*WHAT YOU ARE ASKED TO DO*
Please state how many lines of the records hold the string "href", giving nothing but the number.

*MATERIAL FOR THE TASK*
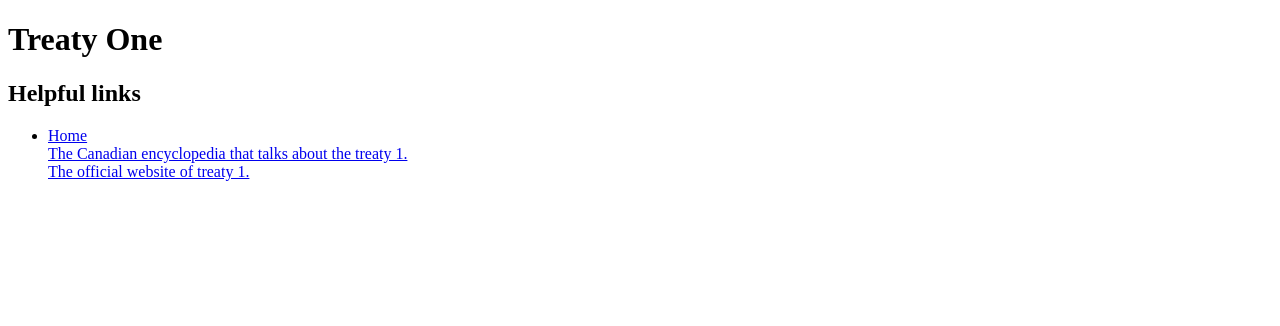
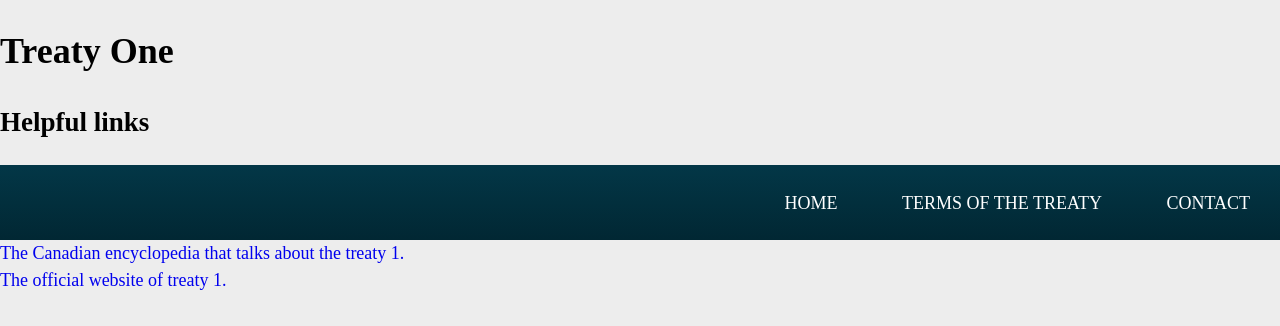
Before and after one commit to jackhamster12/First-Nation-project-CSS, a plain HTML site: page terms-of-the-treaty.html in a window 1280 px wide. Drawn offline with Linux system fonts and the light colour scheme.

Commit message:
New Commit

```diff
--- a/stylesheets/style.css
+++ b/stylesheets/style.css
@@ -22,6 +22,11 @@ body {
   font-size: sans-serif;
   font-size: 1.8rem;
   background-color: #ededed;
+}
+
+a {
+  text-decoration: none;
+  cursor: pointer;
 }
 
 nav {
@@ -56,13 +61,11 @@ nav li a {
   text-decoration: none;
 }
 
-nav li a:hover {
+nav li a:hover,
+nav li a:focus {
   color: #ff8c69;
   transition: all 0.4s ease 0s;
 }
 .content-items {
   width: 100%;
 }
-a {
-  text-decoration: none;
-}
--- a/terms-of-the-treaty.html
+++ b/terms-of-the-treaty.html
@@ -7,6 +7,10 @@
       name="viewport"
       content="width=device-width, initial-scale=1.0" />
     <title>Helpful links</title>
+    <link
+      rel="stylesheet"
+      type="text/css"
+      href="stylesheets/style.css" />
   </head>
   <body>
     <header>
@@ -21,22 +25,26 @@
         <li>
           <a href="index.html">Home</a>
         </li>
-        <l1>
-          <a
-            href="https://www.thecanadianencyclopedia.ca/en/article/treaties-1-and-2"
-            target="_blank"
-            >The Canadian encyclopedia that talks about the treaty
-            1.</a
-          >
-          <br />
-          <a href="https://treaty1.ca/" target="_blank"
-            >The official website of treaty 1.</a
-          >
-          <p></p>
-        </l1>
+        <li>
+          <a href="terms-of-the-treaty.html">Terms of the Treaty</a>
+        </li>
+        <li>
+          <a href="#">Contact</a>
+        </li>
       </ul>
     </nav>
-    <p></p>
+    <main></main>
     <!--This is my main-->
+    <footer>
+      <a
+        href="https://www.thecanadianencyclopedia.ca/en/article/treaties-1-and-2"
+        target="_blank"
+        >The Canadian encyclopedia that talks about the treaty 1.</a
+      >
+      <br />
+      <a href="https://treaty1.ca/" target="_blank"
+        >The official website of treaty 1.</a
+      >
+    </footer>
   </body>
 </html>
```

*SOLUTION*
8